Thompson passes Red light camera bill for Buffalo & Rochester

Antoine M Thompson

April 07, 2009

Bill will implement cameras in three municipalities; increasing revenue and driver safety

Albany, NY- For the last two years, Senator Antoine Thompson (D-Parts of Erie & Niagara Counties) has presented legislation to the New York State Senate which would introduce the use of red light cameras in Buffalo and Rochester.

"The red light camera bill is an effective way of enforcing traffic law, preventing accidents and increasing local revenue," stated Senator Thompson. "While law enforcement is conscientious of speeding and red light runners, they cannot continually monitor every intersection and red light cameras provide a significant increase in enforcement."

This is technology that, once a traffic light turns red, a camera turns on and records any license plate in the designated area. In New York City, this is often people who "block the box" and disrupt the flow of traffic; in locales such as Nassau and Suffolk County and Yonkers, as well as Upstate cities such as Rochester and Buffalo, it is typically people speeding, who drive through red lights placing themselves and others at great risk. This bill allows for fifty red light cameras to be sited in each location.

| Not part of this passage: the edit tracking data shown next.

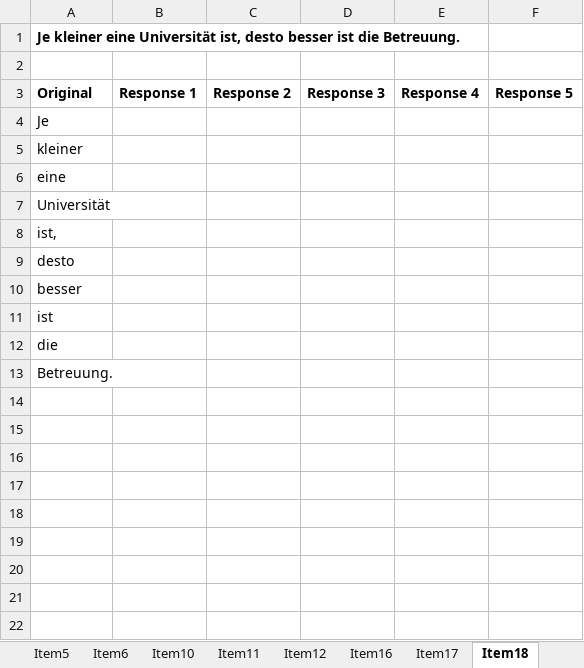
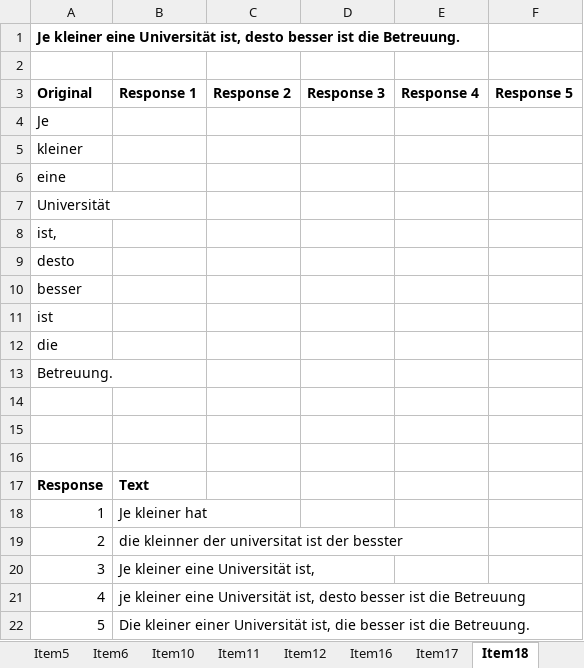
Before and after one commit to mihail95/SprachKompMess, an Excel workbook: WEIT-Deutsch-Alignierung/Alignierung.xlsx, sheet Item18, drawn as a sheet; values as stored, in another font and other column widths than the file's, no borders; the diff names each change by its address in the sheet, - before the commit and + after, or states it on an @@ line.

Commit message:
Item2,3 aligned

```diff
--- a/WEIT-Deutsch-Alignierung/Alignierung.xlsx (sheet Item18)
+++ b/WEIT-Deutsch-Alignierung/Alignierung.xlsx (sheet Item18)
+row 14: (empty)
+row 15: (empty)
+row 16: (empty)
+row 17: Response | Text
+row 18: 1 | Je kleiner hat
+row 19: 2 | die kleinner der universitat ist der besster
+row 20: 3 | Je kleiner eine Universität ist,
+row 21: 4 | je kleiner eine Universität ist, desto besser ist die Betreuung
+row 22: 5 | Die kleiner einer Universität ist, die besser ist die Betreuung.
```
Also changed, not shown: sheet Item6, sheet Item5, sheet Item10, sheet Item12, sheet Item17, sheet Item11, 2 more sheets.
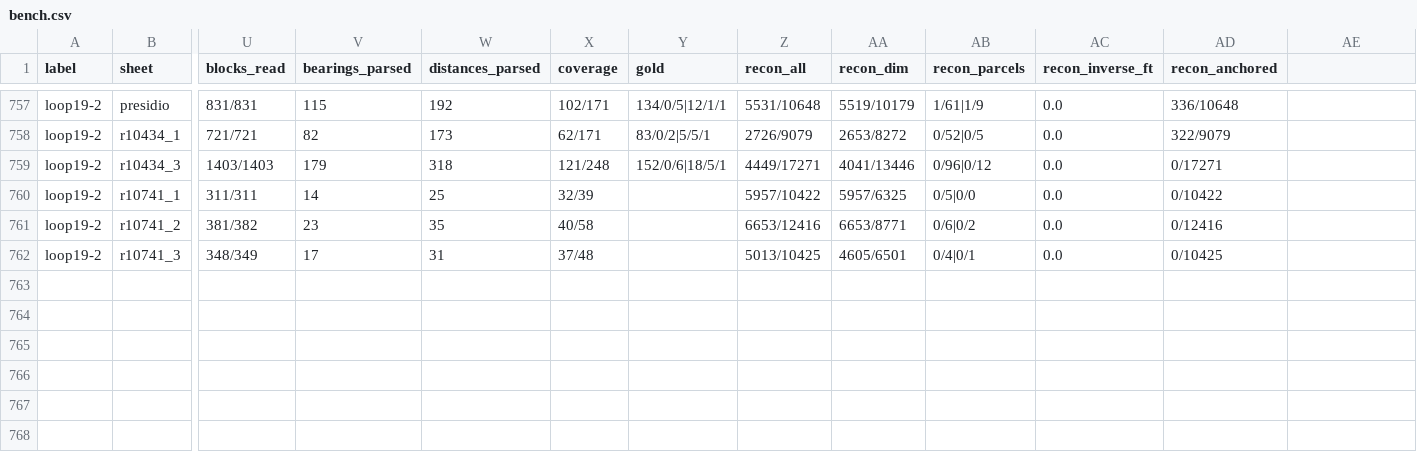
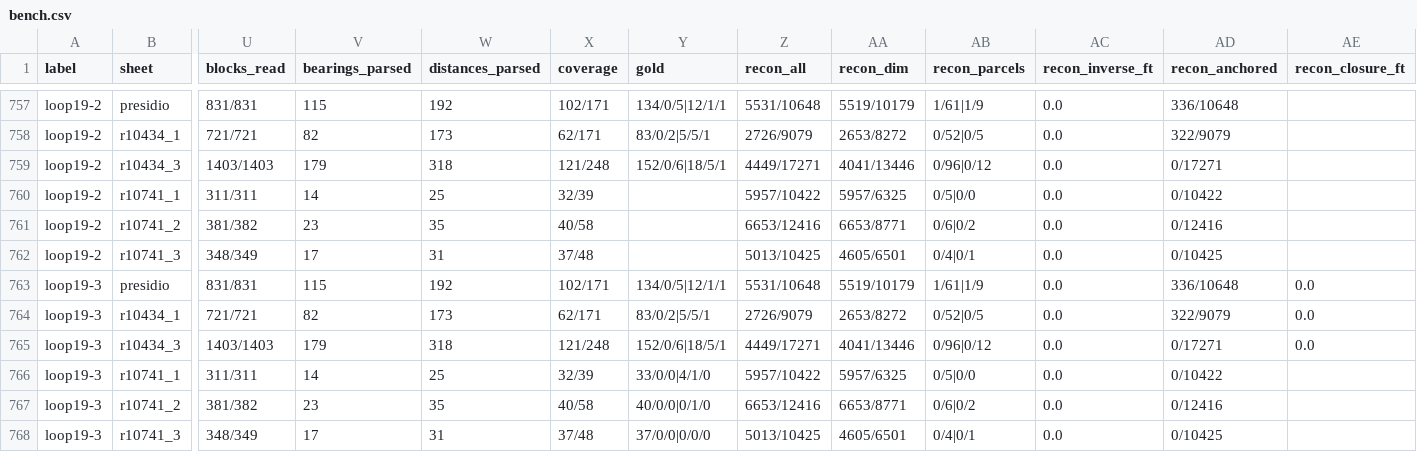
Before and after one commit to j-rmccrery/caltrans, a CSV file: spike/out/bench.csv, drawn as a sheet; only a part is shown, gaps mark what is left out; rows hold the shown columns only; the diff names each change by its address in the sheet, - before the commit and + after, or states it on an @@ line.

```diff
--- a/spike/out/bench.csv
+++ b/spike/out/bench.csv
-AE1: (empty)
+AE1: recon_closure_ft
+row 763: loop19-3 | presidio | 831/831 | 115 | 192 | 102/171 | 134/0/5|12/1/1 | 5531/10648 | 5519/10179 | 1/61|1/9 | 0.0 | 336/10648 | 0.0
+row 764: loop19-3 | r10434_1 | 721/721 | 82 | 173 | 62/171 | 83/0/2|5/5/1 | 2726/9079 | 2653/8272 | 0/52|0/5 | 0.0 | 322/9079 | 0.0
+row 765: loop19-3 | r10434_3 | 1403/1403 | 179 | 318 | 121/248 | 152/0/6|18/5/1 | 4449/17271 | 4041/13446 | 0/96|0/12 | 0.0 | 0/17271 | 0.0
+row 766: loop19-3 | r10741_1 | 311/311 | 14 | 25 | 32/39 | 33/0/0|4/1/0 | 5957/10422 | 5957/6325 | 0/5|0/0 | 0.0 | 0/10422
+row 767: loop19-3 | r10741_2 | 381/382 | 23 | 35 | 40/58 | 40/0/0|0/1/0 | 6653/12416 | 6653/8771 | 0/6|0/2 | 0.0 | 0/12416
+row 768: loop19-3 | r10741_3 | 348/349 | 17 | 31 | 37/48 | 37/0/0|0/0/0 | 5013/10425 | 4605/6501 | 0/4|0/1 | 0.0 | 0/10425
```
Also changed, not shown: 12 other files.
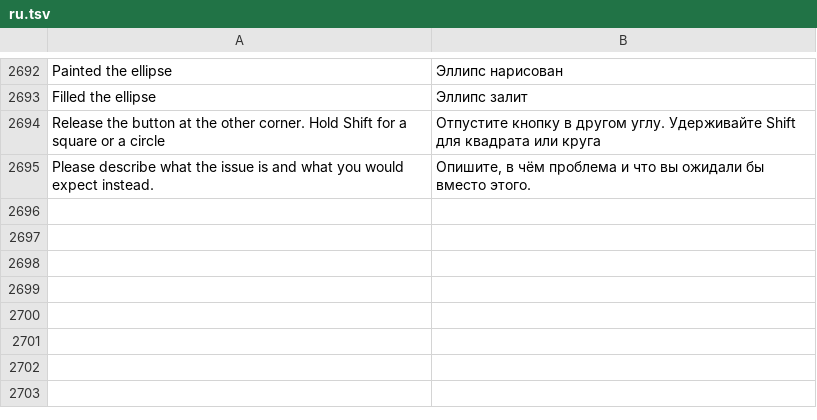
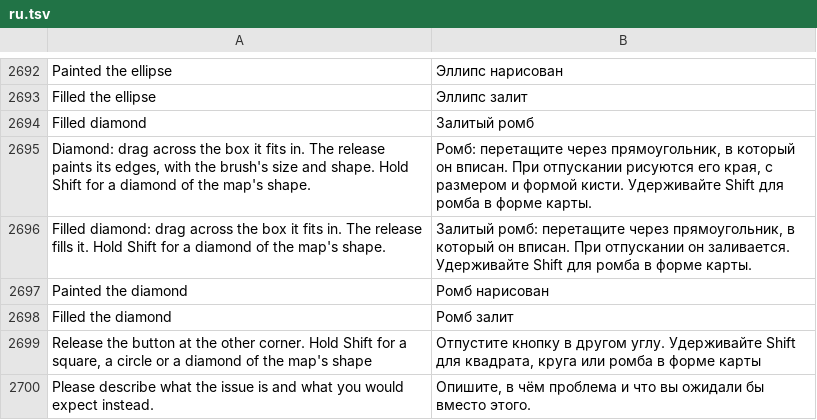
Before and after one commit to stardraft-editor/stardraft, a TSV file: apps/editor/res/lang/ru.tsv, drawn as a sheet; only a part is shown, gaps mark what is left out.

Commit message:
Terrain: Diamond and Filled diamond, next to Rectangle and Ellipse in the shape tools: drag across the box it fits in; the outline takes the brush's size and shape. Shift: a diamond of the map's shape (twice as wide as high)

```diff
--- a/apps/editor/res/lang/ru.tsv
+++ b/apps/editor/res/lang/ru.tsv
@@ -2721,3 +2721,8 @@ Painted the ellipse	Эллипс нарисован
 Filled the ellipse	Эллипс залит
-Release the button at the other corner. Hold Shift for a square or a circle	Отпустите кнопку в другом углу. Удерживайте Shift для квадрата или круга
+Filled diamond	Залитый ромб
+Diamond: drag across the box it fits in. The release paints its edges, with the brush's size and shape. Hold Shift for a diamond of the map's shape.	Ромб: перетащите через прямоугольник, в который он вписан. При отпускании рисуются его края, с размером и формой кисти. Удерживайте Shift для ромба в форме карты.
+Filled diamond: drag across the box it fits in. The release fills it. Hold Shift for a diamond of the map's shape.	Залитый ромб: перетащите через прямоугольник, в который он вписан. При отпускании он заливается. Удерживайте Shift для ромба в форме карты.
+Painted the diamond	Ромб нарисован
+Filled the diamond	Ромб залит
+Release the button at the other corner. Hold Shift for a square, a circle or a diamond of the map's shape	Отпустите кнопку в другом углу. Удерживайте Shift для квадрата, круга или ромба в форме карты
 Please describe what the issue is and what you would expect instead.	Опишите, в чём проблема и что вы ожидали бы вместо этого.
```
Also changed, not shown: apps/editor/res/lang/es.tsv, apps/editor/res/lang/fr.tsv, 16 other files.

¬Acc¬ording to the Insurance Institute for Highway Safety, twenty-two percent of all traffic accidents in the United States are caused by drivers running red lights. Every year, these accidents kill some 800 people and rack up an estimated $7 billio¬n dollars in property damage, medical bills, lost productivity and insurance hikes. This particular traffic violation seems to be on the rise. In many areas, red-light violations have increased by ten percent or more since the 1980s.

More and more cities are installing red-light cameras to get these kinds of traffic violations under control. These fully automated devices collect all of the evidence authorities need to prosecute light-runners. If a camera catches a driver speeding through an intersection, a ticket (along with a photograph of the violation) will arrive in the mail a month or two later.